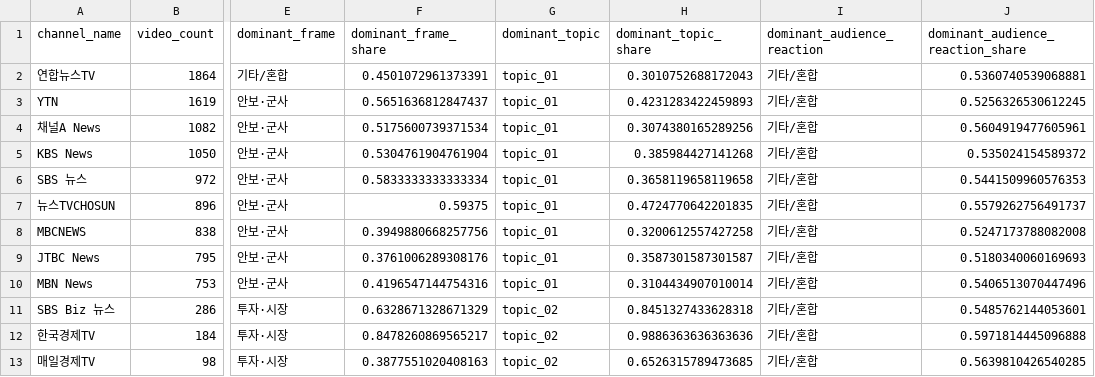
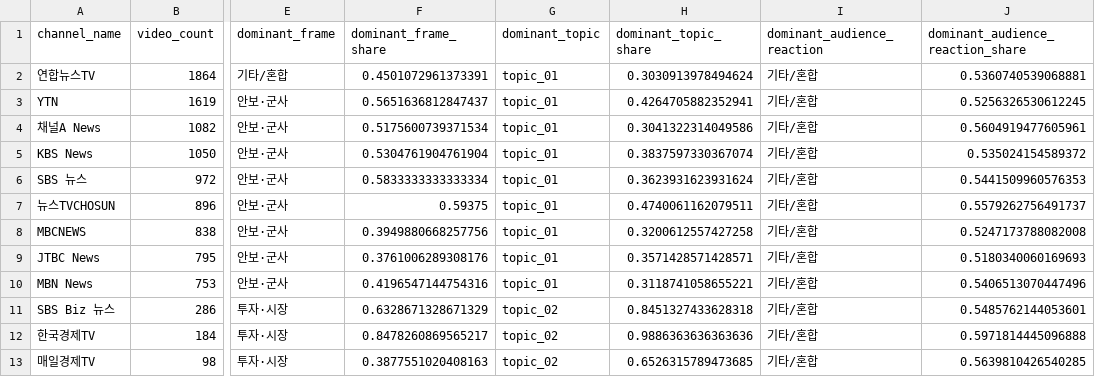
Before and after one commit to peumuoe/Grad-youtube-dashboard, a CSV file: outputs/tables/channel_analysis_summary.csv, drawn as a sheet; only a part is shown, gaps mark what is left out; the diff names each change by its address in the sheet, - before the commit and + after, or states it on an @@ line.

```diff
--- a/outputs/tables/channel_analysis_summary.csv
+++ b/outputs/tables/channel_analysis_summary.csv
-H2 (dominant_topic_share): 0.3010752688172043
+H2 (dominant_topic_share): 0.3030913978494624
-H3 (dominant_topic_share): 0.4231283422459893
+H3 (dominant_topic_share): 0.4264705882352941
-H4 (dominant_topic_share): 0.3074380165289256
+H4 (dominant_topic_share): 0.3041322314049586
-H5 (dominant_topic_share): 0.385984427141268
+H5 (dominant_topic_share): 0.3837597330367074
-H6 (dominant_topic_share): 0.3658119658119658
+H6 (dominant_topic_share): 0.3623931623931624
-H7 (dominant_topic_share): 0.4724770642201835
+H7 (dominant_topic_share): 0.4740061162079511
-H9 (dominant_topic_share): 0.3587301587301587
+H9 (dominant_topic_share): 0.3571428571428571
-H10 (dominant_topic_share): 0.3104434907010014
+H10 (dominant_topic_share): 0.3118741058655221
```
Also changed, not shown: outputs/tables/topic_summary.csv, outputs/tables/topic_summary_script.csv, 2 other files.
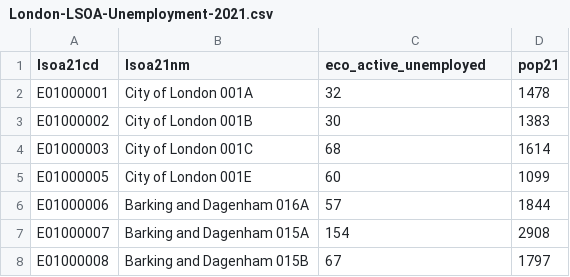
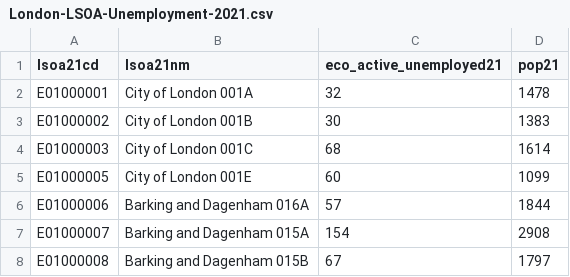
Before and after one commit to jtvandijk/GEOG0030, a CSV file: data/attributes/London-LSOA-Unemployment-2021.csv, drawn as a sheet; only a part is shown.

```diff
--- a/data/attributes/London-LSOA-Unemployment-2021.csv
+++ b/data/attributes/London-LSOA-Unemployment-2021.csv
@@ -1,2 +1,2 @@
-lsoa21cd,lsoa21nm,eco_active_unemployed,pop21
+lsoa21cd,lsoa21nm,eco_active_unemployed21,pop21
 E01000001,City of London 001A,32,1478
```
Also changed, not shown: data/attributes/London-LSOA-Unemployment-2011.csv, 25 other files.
____
With the images omitted, output all entries exactly as given.

#### [EXERCISE SOLUTION]
Before and after one commit to peumuoe/Grad-youtube-dashboard, a CSV file: outputs/tables/channel_analysis_summary.csv, drawn as a sheet; only a part is shown, gaps mark what is left out; the diff names each change by its address in the sheet, - before the commit and + after, or states it on an @@ line.

```diff
--- a/outputs/tables/channel_analysis_summary.csv
+++ b/outputs/tables/channel_analysis_summary.csv
-H2 (dominant_topic_share): 0.3010752688172043
+H2 (dominant_topic_share): 0.3030913978494624
-H3 (dominant_topic_share): 0.4231283422459893
+H3 (dominant_topic_share): 0.4264705882352941
-H4 (dominant_topic_share): 0.3074380165289256
+H4 (dominant_topic_share): 0.3041322314049586
-H5 (dominant_topic_share): 0.385984427141268
+H5 (dominant_topic_share): 0.3837597330367074
-H6 (dominant_topic_share): 0.3658119658119658
+H6 (dominant_topic_share): 0.3623931623931624
-H7 (dominant_topic_share): 0.4724770642201835
+H7 (dominant_topic_share): 0.4740061162079511
-H9 (dominant_topic_share): 0.3587301587301587
+H9 (dominant_topic_share): 0.3571428571428571
-H10 (dominant_topic_share): 0.3104434907010014
+H10 (dominant_topic_share): 0.3118741058655221
```
Also changed, not shown: outputs/tables/topic_summary.csv, outputs/tables/topic_summary_script.csv, 2 other files.
Before and after one commit to jtvandijk/GEOG0030, a CSV file: data/attributes/London-LSOA-Unemployment-2021.csv, drawn as a sheet; only a part is shown.

```diff
--- a/data/attributes/London-LSOA-Unemployment-2021.csv
+++ b/data/attributes/London-LSOA-Unemployment-2021.csv
@@ -1,2 +1,2 @@
-lsoa21cd,lsoa21nm,eco_active_unemployed,pop21
+lsoa21cd,lsoa21nm,eco_active_unemployed21,pop21
 E01000001,City of London 001A,32,1478
```
Also changed, not shown: data/attributes/London-LSOA-Unemployment-2011.csv, 25 other files.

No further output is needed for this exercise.